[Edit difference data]
=== Section Start ===
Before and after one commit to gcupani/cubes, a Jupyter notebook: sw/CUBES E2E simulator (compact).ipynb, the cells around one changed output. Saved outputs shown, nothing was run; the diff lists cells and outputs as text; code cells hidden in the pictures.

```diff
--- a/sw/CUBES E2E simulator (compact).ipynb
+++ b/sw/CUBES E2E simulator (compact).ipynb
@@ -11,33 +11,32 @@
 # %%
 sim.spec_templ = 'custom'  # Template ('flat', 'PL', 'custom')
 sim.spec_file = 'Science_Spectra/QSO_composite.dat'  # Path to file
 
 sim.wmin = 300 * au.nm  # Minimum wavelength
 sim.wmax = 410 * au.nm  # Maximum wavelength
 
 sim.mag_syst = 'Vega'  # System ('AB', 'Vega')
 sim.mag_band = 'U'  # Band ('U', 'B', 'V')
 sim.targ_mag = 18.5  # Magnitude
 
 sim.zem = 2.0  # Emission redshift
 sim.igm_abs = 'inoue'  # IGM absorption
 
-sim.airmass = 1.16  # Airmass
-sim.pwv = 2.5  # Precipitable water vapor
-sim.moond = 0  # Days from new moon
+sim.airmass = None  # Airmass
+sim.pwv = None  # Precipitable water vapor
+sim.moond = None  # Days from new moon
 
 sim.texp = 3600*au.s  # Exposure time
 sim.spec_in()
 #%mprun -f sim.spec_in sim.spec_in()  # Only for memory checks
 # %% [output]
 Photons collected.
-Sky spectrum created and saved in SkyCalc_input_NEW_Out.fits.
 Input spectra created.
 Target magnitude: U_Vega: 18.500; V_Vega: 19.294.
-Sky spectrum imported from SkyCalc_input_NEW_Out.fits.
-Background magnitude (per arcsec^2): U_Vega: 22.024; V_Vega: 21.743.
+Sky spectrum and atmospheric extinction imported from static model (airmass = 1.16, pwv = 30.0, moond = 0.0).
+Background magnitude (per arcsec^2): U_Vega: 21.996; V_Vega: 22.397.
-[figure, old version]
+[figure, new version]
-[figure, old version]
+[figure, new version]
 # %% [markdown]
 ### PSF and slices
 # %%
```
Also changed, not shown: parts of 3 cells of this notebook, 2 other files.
=== Section End ===
● **Task statement**: Among the entries above, some lines may hold the string "from". State how many, and give nothing but the number.

● **Response**: 4